## Requirement
If an entry holds a picture, leave the picture out and output everything else exactly.

**** Exercise material ****

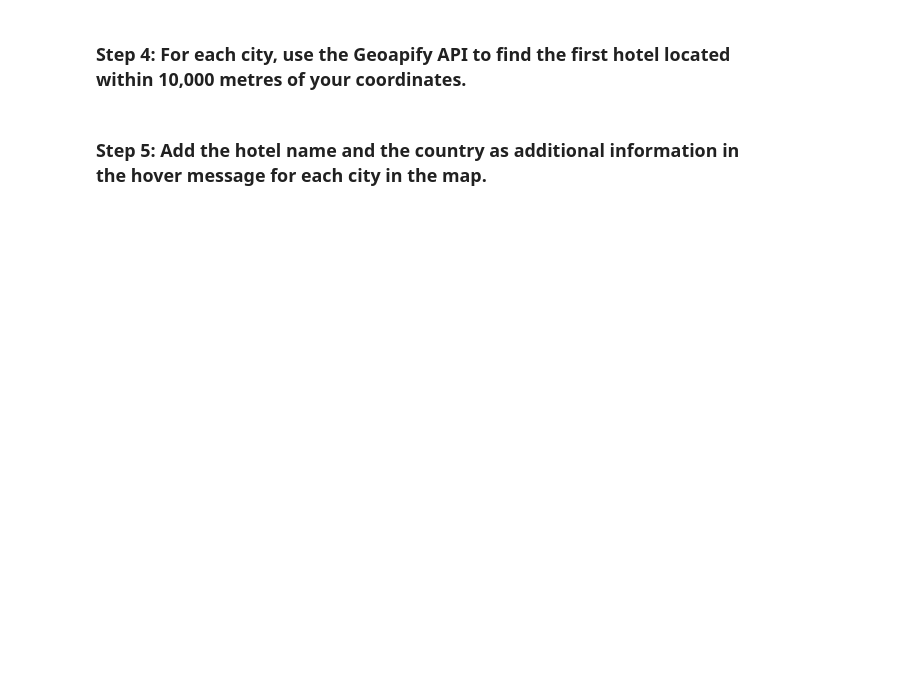
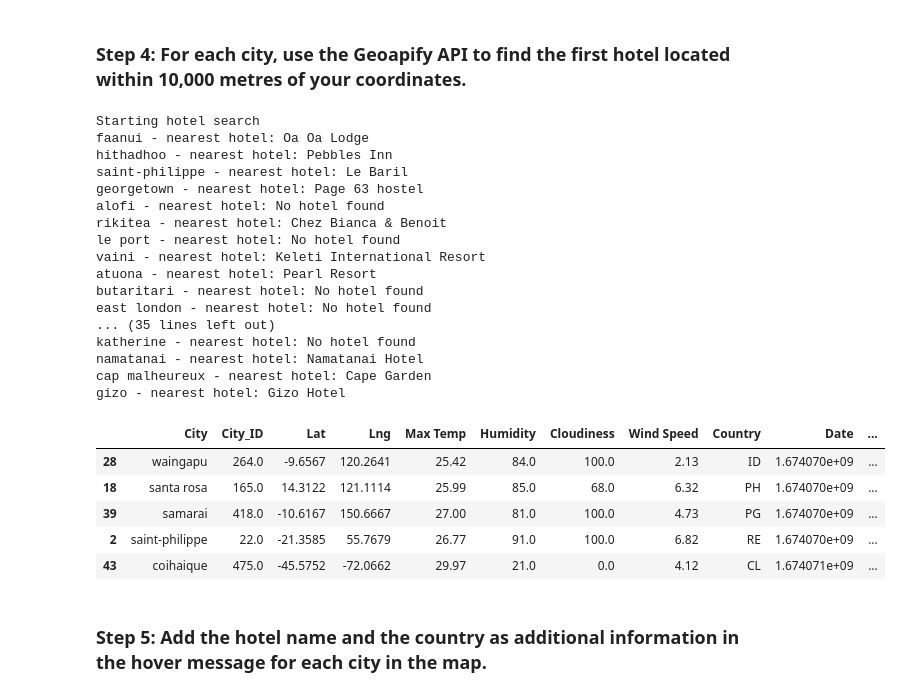
Before and after one commit to Reinierandrew/python-api-challenge, a Jupyter notebook: Vacationpy/VacationPy.ipynb, the cells around one changed output. Cells and saved outputs as stored; diff of their text form; code cells hidden in the pictures; blank space fills up the shorter version.

```diff
--- a/Vacationpy/VacationPy.ipynb
+++ b/Vacationpy/VacationPy.ipynb
@@ -207,12 +177,12 @@ hotel_df.sample(5)
 # Set parameters to search for a hotel
 radius = 5000
 categories = "accommodation.hotel"
-limit = 20
+# limit = 20
 
     # YOUR CODE HERE
 params = {"radius":radius,
             "categories":categories,
-            "limit":limit,
+            # "limit":limit,
             "apiKey":geoapify_key}
 
 # Print a message to follow up the hotel search
@@ -224,33 +194,57 @@ for index, row in hotel_df.iterrows():
     srch_lat = row["Lat"]
     srch_lon = row["Lng"]
     # Add filter and bias parameters with the current city's latitude and longitude to the params dictionary
 
 
     params["filter"] = f"circle:{srch_lon},{srch_lat},{radius}"
     params["bias"] = f"proximity:{srch_lon},{srch_lat}"
     # Set base URL
     base_url = "https://api.geoapify.com/v2/places"
 
 
     # Make and API request using the params dictionaty
     name_address = requests.get(base_url, params=params)
 
     # Convert the API response to JSON format
     name_address = name_address.json()
 
     # Grab the first hotel from the results and store the name in the hotel_df DataFrame
     try:
         hotel_df.loc[index, "Hotel Name"] = name_address["features"][0]["properties"]["name"]
     except (KeyError, IndexError):
         # If no hotel is found, set the hotel name as "No hotel found".
         hotel_df.loc[index, "Hotel Name"] = "No hotel found"
 
     # Log the search results
     print(f"{hotel_df.loc[index, 'City']} - nearest hotel: {hotel_df.loc[index, 'Hotel Name']}")
 
 # Display sample data
 hotel_df.sample(5)
 # print(json.dumps(name_address, indent=4, sort_keys=True))
+# %% [output]
+Starting hotel search
+faanui - nearest hotel: Oa Oa Lodge
+hithadhoo - nearest hotel: Pebbles Inn
+saint-philippe - nearest hotel: Le Baril
+georgetown - nearest hotel: Page 63 hostel
+alofi - nearest hotel: No hotel found
+rikitea - nearest hotel: Chez Bianca & Benoit
+le port - nearest hotel: No hotel found
+vaini - nearest hotel: Keleti International Resort
+atuona - nearest hotel: Pearl Resort
+butaritari - nearest hotel: No hotel found
+east london - nearest hotel: No hotel found
+... (35 lines left out)
+katherine - nearest hotel: No hotel found
+namatanai - nearest hotel: Namatanai Hotel
+cap malheureux - nearest hotel: Cape Garden
+gizo - nearest hotel: Gizo Hotel
+|  | City | City_ID | Lat | Lng | Max Temp | Humidity | Cloudiness | Wind Speed | Country | Date | ... |
+| 28 | waingapu | 264.0 | -9.6567 | 120.2641 | 25.42 | 84.0 | 100.0 | 2.13 | ID | 1.674070e+09 | ... |
+| 18 | santa rosa | 165.0 | 14.3122 | 121.1114 | 25.99 | 85.0 | 68.0 | 6.32 | PH | 1.674070e+09 | ... |
+| 39 | samarai | 418.0 | -10.6167 | 150.6667 | 27.00 | 81.0 | 100.0 | 4.73 | PG | 1.674070e+09 | ... |
+| 2 | saint-philippe | 22.0 | -21.3585 | 55.7679 | 26.77 | 91.0 | 100.0 | 6.82 | RE | 1.674070e+09 | ... |
+| 43 | coihaique | 475.0 | -45.5752 | -72.0662 | 29.97 | 21.0 | 0.0 | 4.12 | CL | 1.674071e+09 | ... |
 # %% [markdown]
 ### Step 5: Add the hotel name and the country as additional information in the hover message for each city in the map.
 # %%
```
Also changed, not shown: parts of 7 cells of this notebook, 7 other files.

****

## Output below
Before and after one commit to Reinierandrew/python-api-challenge, a Jupyter notebook: Vacationpy/VacationPy.ipynb, the cells around one changed output. Cells and saved outputs as stored; diff of their text form; code cells hidden in the pictures; blank space fills up the shorter version.

```diff
--- a/Vacationpy/VacationPy.ipynb
+++ b/Vacationpy/VacationPy.ipynb
@@ -207,12 +177,12 @@ hotel_df.sample(5)
 # Set parameters to search for a hotel
 radius = 5000
 categories = "accommodation.hotel"
-limit = 20
+# limit = 20
 
     # YOUR CODE HERE
 params = {"radius":radius,
             "categories":categories,
-            "limit":limit,
+            # "limit":limit,
             "apiKey":geoapify_key}
 
 # Print a message to follow up the hotel search
@@ -224,33 +194,57 @@ for index, row in hotel_df.iterrows():
     srch_lat = row["Lat"]
     srch_lon = row["Lng"]
     # Add filter and bias parameters with the current city's latitude and longitude to the params dictionary
 
 
     params["filter"] = f"circle:{srch_lon},{srch_lat},{radius}"
     params["bias"] = f"proximity:{srch_lon},{srch_lat}"
     # Set base URL
     base_url = "https://api.geoapify.com/v2/places"
 
 
     # Make and API request using the params dictionaty
     name_address = requests.get(base_url, params=params)
 
     # Convert the API response to JSON format
     name_address = name_address.json()
 
     # Grab the first hotel from the results and store the name in the hotel_df DataFrame
     try:
         hotel_df.loc[index, "Hotel Name"] = name_address["features"][0]["properties"]["name"]
     except (KeyError, IndexError):
         # If no hotel is found, set the hotel name as "No hotel found".
         hotel_df.loc[index, "Hotel Name"] = "No hotel found"
 
     # Log the search results
     print(f"{hotel_df.loc[index, 'City']} - nearest hotel: {hotel_df.loc[index, 'Hotel Name']}")
 
 # Display sample data
 hotel_df.sample(5)
 # print(json.dumps(name_address, indent=4, sort_keys=True))
+# %% [output]
+Starting hotel search
+faanui - nearest hotel: Oa Oa Lodge
+hithadhoo - nearest hotel: Pebbles Inn
+saint-philippe - nearest hotel: Le Baril
+georgetown - nearest hotel: Page 63 hostel
+alofi - nearest hotel: No hotel found
+rikitea - nearest hotel: Chez Bianca & Benoit
+le port - nearest hotel: No hotel found
+vaini - nearest hotel: Keleti International Resort
+atuona - nearest hotel: Pearl Resort
+butaritari - nearest hotel: No hotel found
+east london - nearest hotel: No hotel found
+... (35 lines left out)
+katherine - nearest hotel: No hotel found
+namatanai - nearest hotel: Namatanai Hotel
+cap malheureux - nearest hotel: Cape Garden
+gizo - nearest hotel: Gizo Hotel
+|  | City | City_ID | Lat | Lng | Max Temp | Humidity | Cloudiness | Wind Speed | Country | Date | ... |
+| 28 | waingapu | 264.0 | -9.6567 | 120.2641 | 25.42 | 84.0 | 100.0 | 2.13 | ID | 1.674070e+09 | ... |
+| 18 | santa rosa | 165.0 | 14.3122 | 121.1114 | 25.99 | 85.0 | 68.0 | 6.32 | PH | 1.674070e+09 | ... |
+| 39 | samarai | 418.0 | -10.6167 | 150.6667 | 27.00 | 81.0 | 100.0 | 4.73 | PG | 1.674070e+09 | ... |
+| 2 | saint-philippe | 22.0 | -21.3585 | 55.7679 | 26.77 | 91.0 | 100.0 | 6.82 | RE | 1.674070e+09 | ... |
+| 43 | coihaique | 475.0 | -45.5752 | -72.0662 | 29.97 | 21.0 | 0.0 | 4.12 | CL | 1.674071e+09 | ... |
 # %% [markdown]
 ### Step 5: Add the hotel name and the country as additional information in the hover message for each city in the map.
 # %%
```
Also changed, not shown: parts of 7 cells of this notebook, 7 other files.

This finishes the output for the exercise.